Segment Open

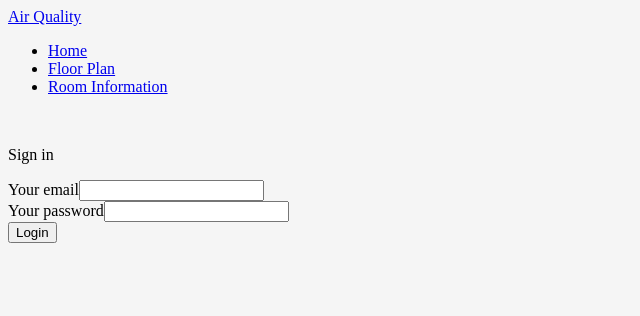
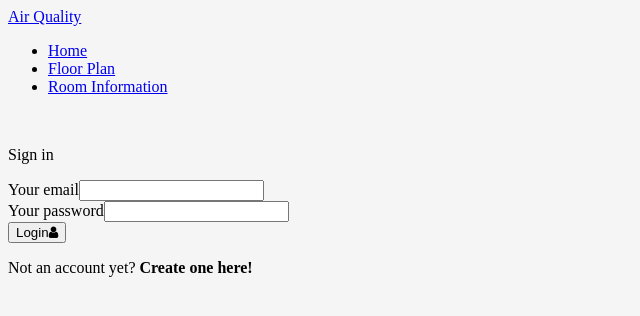
Before and after one commit to AP-Elektronica-ICT/IP18-AirQuality01, an Angular app in the folder AirQualityApp/: page /#/home in a window 1280 px wide. Shown: the top 316 px of the page, without its empty margins (0-640 px from the left). Built offline with nearby package versions, Linux system fonts and the light colour scheme; what angular-bootstrap-md, ng2-charts would draw is missing.

Commit message:
IP05-78 Basic login page(layout)

```diff
--- a/AirQualityApp/src/app/home/home.component.html
+++ b/AirQualityApp/src/app/home/home.component.html
@@ -1,6 +1,7 @@
-
+<div class="row">
+  <div class=" col-md-4"></div>
 <!-- Default form login -->
-<form>
+<form class="col-md-4">
   <p class="h4 text-center mb-4">Sign in</p>
 
   <!-- Default input email -->
@@ -14,7 +15,11 @@
   <input type="password" id="defaultFormLoginPasswordEx" class="form-control">
 
   <div class="text-center mt-4">
-      <button class="btn btn-indigo" type="submit">Login</button>
+      <button class="btn btn-red" type="submit" >Login<i class="fa fa-user ml-2" aria-hidden="true"></i></button>
   </div>
+
+  <p class="text-center mb-4 red-text"> Not an account yet? <b>Create one here!</b></p>
 </form>
 <!-- Default form login -->
+<div class=" col-md-4"></div>
+</div>
```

Segment Closed

■ Exercise aim ■
Among the lines of the listing above, count those that include the string "form" and give that total alone.

■ Finished task ■
6